Recently, I saw a post on Facebook about contest submissions for writers. The person who posted was making the point that assessments about the winners and losers are “sometimes subjective”. I posted an alternate view: they’re always, 100% subjective. 100% of the time.
It can be difficult for writers to remember that, but it’s true. Many of us are under the impression that there is some universal standard of excellence that we all “should” know and adhere to, and that the “successful” pieces all adhere to those standards. It’s not true. Certainly, there are “rules” about structure and character, formatting and professional behavior – and professional presentation of a script. There’s the expectation of quality, yes. But quality is in the eye of the beholder. That’s ALWAYS the way it is.
Ever see a TV show, movie, or play that “everyone” seems to love – but it leaves you cold? That’s evidence of what I’m saying. There isn’t a writer on the planet, in any medium, whose work is universally loved. One man’s masterpiece is another man’s trash.
Don’t believe me?
Here are a few examples:
When the hit musical Hamilton premiered, Ben Brantley from The New York Times called it: “…a show that aims impossibly high and hits its target.” But Andrew Langer of The National Review was partly dismissive of the show and said: “Hamilton’s fatal flaw is its focus on emotions rather than substance.”
The feature film Wonder Woman was praised by many – reviewer Ann Hornaday at The Washington Post was among them. She said the film “…saves the day in more ways than one.” At the same time, David Edelstein of Vulture disagreed: “The gushing reviews of Wonder Woman suggest that people are grading on a big curve, but the limpness of the storytelling is certainly preferable to the whacking pacing of other movies of its ilk.”
Here are two comments from reviews of The Godfather – a film which many consider a “classic”. For Kenneth Turan from the L.A. Times: “The Godfather is overflowing with life, rich with all the grand emotions and vital juices of existence, up to and including blood.” Stanley Kaufmann from The New Republic felt: “Francis Ford Coppola, the director and co-adapter (with Mario Puzo), has saved all his limited ingenuity for the shootings and stranglings…”

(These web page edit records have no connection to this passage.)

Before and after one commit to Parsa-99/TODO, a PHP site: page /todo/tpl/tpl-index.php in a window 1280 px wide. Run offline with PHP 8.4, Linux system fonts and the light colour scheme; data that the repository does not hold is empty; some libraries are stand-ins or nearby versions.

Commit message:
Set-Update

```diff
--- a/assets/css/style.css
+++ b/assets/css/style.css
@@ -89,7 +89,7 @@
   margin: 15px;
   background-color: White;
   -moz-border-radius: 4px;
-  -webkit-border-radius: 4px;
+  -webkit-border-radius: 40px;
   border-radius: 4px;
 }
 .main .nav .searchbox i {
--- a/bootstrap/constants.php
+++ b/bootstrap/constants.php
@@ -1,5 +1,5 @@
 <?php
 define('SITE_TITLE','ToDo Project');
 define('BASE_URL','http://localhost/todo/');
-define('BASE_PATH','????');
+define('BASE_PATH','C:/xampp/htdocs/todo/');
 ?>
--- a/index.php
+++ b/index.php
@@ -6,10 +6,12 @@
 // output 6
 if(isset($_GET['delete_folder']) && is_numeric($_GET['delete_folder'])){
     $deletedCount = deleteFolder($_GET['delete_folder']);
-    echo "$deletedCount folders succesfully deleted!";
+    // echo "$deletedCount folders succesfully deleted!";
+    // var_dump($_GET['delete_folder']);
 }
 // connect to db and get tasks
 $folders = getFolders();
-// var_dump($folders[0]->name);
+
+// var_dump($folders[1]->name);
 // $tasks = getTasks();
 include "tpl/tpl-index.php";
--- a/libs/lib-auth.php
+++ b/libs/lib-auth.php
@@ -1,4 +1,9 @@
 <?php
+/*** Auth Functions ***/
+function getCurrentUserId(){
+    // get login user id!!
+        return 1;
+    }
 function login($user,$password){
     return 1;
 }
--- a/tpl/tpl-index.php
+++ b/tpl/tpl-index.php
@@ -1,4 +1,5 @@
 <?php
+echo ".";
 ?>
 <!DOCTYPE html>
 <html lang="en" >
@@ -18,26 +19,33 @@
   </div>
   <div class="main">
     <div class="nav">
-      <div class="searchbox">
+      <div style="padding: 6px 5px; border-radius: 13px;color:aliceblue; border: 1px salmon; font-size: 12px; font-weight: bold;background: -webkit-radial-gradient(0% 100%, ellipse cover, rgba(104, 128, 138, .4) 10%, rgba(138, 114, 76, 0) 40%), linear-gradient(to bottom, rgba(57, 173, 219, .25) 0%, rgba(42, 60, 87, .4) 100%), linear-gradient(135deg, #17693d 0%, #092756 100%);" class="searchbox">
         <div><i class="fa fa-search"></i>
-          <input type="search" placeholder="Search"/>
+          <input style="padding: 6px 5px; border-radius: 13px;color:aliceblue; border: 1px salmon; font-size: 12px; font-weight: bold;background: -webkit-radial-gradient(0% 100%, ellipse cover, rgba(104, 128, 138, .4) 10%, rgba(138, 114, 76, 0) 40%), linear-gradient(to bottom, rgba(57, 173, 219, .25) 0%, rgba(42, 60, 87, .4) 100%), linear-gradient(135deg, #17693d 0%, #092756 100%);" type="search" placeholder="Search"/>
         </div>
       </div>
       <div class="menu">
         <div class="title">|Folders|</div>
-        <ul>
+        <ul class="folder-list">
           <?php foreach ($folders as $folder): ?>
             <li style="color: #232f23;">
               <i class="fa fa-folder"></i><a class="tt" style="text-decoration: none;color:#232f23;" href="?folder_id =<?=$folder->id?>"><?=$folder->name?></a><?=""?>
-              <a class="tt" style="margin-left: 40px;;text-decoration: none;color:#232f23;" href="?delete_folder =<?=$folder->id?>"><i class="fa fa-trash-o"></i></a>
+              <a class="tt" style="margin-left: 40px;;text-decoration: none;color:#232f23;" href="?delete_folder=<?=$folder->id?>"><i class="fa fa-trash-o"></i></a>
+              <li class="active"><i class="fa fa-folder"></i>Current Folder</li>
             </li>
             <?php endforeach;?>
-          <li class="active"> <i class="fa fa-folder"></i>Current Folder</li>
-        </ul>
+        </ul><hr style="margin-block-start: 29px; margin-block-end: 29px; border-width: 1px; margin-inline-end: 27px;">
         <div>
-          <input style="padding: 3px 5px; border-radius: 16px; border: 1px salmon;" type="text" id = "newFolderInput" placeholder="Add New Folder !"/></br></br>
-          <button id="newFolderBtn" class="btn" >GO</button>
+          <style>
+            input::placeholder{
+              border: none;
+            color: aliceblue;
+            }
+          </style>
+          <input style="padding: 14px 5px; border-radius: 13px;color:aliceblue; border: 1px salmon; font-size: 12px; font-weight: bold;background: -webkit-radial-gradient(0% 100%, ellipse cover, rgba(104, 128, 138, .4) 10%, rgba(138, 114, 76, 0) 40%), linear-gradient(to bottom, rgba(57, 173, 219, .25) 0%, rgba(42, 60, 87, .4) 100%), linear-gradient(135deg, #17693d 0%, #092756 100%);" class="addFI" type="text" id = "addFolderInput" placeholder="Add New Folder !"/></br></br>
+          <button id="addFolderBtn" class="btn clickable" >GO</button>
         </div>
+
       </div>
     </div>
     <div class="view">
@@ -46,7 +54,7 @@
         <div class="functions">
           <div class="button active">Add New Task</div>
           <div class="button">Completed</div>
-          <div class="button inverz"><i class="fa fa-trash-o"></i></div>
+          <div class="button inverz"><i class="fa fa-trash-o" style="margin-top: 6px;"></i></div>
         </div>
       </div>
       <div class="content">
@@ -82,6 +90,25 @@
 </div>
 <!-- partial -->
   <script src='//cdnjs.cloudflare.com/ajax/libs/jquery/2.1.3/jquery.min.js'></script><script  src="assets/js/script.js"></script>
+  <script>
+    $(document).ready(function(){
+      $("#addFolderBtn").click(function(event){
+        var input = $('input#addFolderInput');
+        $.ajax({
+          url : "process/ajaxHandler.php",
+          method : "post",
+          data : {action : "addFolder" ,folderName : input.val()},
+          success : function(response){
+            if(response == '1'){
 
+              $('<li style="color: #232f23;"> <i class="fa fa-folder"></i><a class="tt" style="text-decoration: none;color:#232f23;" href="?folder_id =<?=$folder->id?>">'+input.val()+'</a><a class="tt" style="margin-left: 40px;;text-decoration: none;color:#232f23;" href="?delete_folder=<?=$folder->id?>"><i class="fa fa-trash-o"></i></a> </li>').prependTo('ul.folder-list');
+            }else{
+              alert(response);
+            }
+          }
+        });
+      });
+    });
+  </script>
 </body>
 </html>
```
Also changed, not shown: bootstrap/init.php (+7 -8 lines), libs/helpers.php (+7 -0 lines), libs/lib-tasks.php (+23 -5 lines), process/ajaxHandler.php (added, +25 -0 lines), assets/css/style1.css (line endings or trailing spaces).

Whether you agree or disagree with these opinions is not the point. The point is that they’re opinions. 100% subjective.
Our job as writers is to aim for quality – OUR version of quality. Beyond that, we need to let it go. If you’re working for a show runner or a producer, the task is to lean into their aesthetic and make the work match the standards they set. That doesn’t mean that everybody will love it or appreciate it. We all want to find our audience: the people who appreciate our work. But it’s a mistake to imagine that our audience will include EVERYONE. It’s not possible. IT’S NOT POSSIBLE.
Is it disappointing that there isn’t a world-wide, agreed upon, always-true standard of quality?
Get used to it. Even Shakespeare had detractors. He still does.
I believe you can allow this to liberate you as you step into your writing process. Write to please yourself and your boss (or your producer or your team if you have one). Trust your instincts AND understand that perfection (a word reviewers throw around all the time) is NOT a thing in the world of writing. Or in the world of art. There are no standards to determine that.
What do people think of your writing? Depends on who you ask. There are likely as many thoughts about your writing as there are readers.
Don’t let that prevent you from bravely showing up at the page.
Don’t let that stop you from searching for those who get what you’re up to and really appreciate it.
Your job is to dive into your work. And as you do, let me know how it’s going.